Textual scholarship is a layer of the publishing world that focuses on the origin of texts, usually manuscripts when considering the works of authors done in the 19th century and before, and preserving them as they were first originally published. (That is my favorable approach to textual scholarship but I will say some scholars approach texts with different means.) So imagine my excitement when having a conversation with a professor and he mentioned that Charles Dickens had published his novels in monthly installments! As a modern reader in the modern world there is hardly any piece of literature that is trickled out slowly to me, especially Dickens. I can pick up, say, David Copperfield and flip through every chapter until I’m satisfied. But Dickens wrote David Copperfield in a way that reflected how it was published.
So, in the pursuit of finding out what it is like for a modern audience to read the text of David Copperfield in a very slow, un-bingeful way, a small group has taken a step towards preserving its original structure. Each installment of David Copperfield, there being 19 of them, is distributed monthly with all engravings provided to recreate the response Dickens was going for originally. Each piece of this installment has significance that is lost to many readers when trudging through Copperfield in its complete form. But that’s where the purpose of pursuing the preservation of this novel begins to gain momentum.
Here’s to hoping that a modern audience learns more about their modernity when reading something in a very classic, out-of-date, bizarre way.
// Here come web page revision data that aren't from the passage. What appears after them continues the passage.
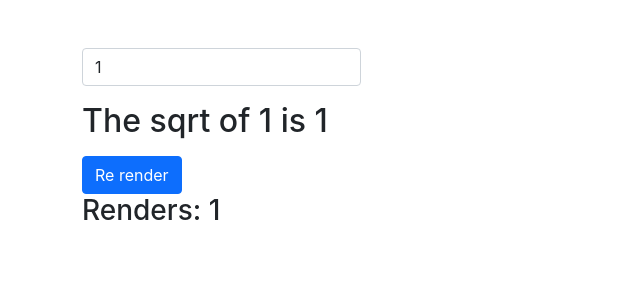
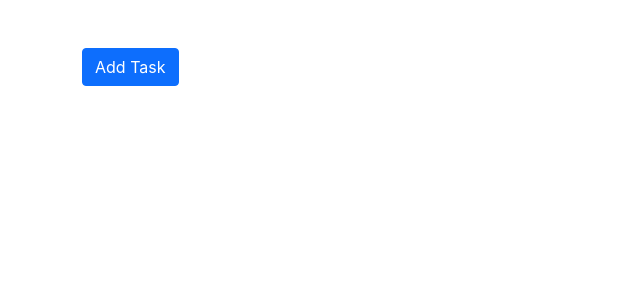
Before and after one commit to Lisaag/react-sandbox-from-scratch, a React (Create React App) app: page / in a window 1280 px wide. Shown: the top 300 px of the page, without its empty margins (0-640 px from the left). Built offline with nearby package versions, Linux system fonts and the light colour scheme.

Commit message:
useCallback example

```diff
--- a/src/App.js
+++ b/src/App.js
@@ -1,7 +1,8 @@
 // import UseRefExample1 from './components/UseRefExample1'
 // import UseRefExample2 from './components/UseRefExample2'
 // import UseRefExample3 from './components/UseRefExample3'
-import UseMemoExample from './components/UseMemoExample'
+// import UseMemoExample from './components/UseMemoExample'
+import UseCallbackExample from './components/UseCallbackExample'
 
 function App() {
 	return (
@@ -9,7 +10,8 @@
 			{/* <UseRefExample1 /> */}
 			{/* <UseRefExample2 /> */}
 			{/* <UseRefExample3 /> */}
-			<UseMemoExample />
+			{/* <UseMemoExample /> */}
+			<UseCallbackExample />
 		</div>
 	)
 }
--- /dev/null
+++ b/src/components/UseCallbackExample.jsx
@@ -0,0 +1,31 @@
+import React, { useState, useCallback } from 'react'
+
+function UseCallbackExample() {
+	const [tasks, setTasks] = useState([])
+
+	const addTask = useCallback(() => {
+		setTasks((prevState) => [...prevState, 'Some Task'])
+	}, [setTasks])
+
+	return (
+		<div>
+			<Button addTask={addTask} />
+			{tasks.map((task, index) => (
+				<p key={index}>{task}</p>
+			))}
+		</div>
+	)
+}
+
+const Button = React.memo(({ addTask }) => {
+	console.log('Button renderedd')
+	return (
+		<div>
+			<button className='btn btn-primary' onClick={addTask}>
+				Add Task
+			</button>
+		</div>
+	)
+})
+
+export default UseCallbackExample
```
Also changed, not shown: src/index.js (+11 -11 lines).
Here’s to hoping the readers engage with and understand Dickens on a deeper level, like his original readership did. Here’s to preserving, and here’s to textual scholarship.
By Kimberlee Roberts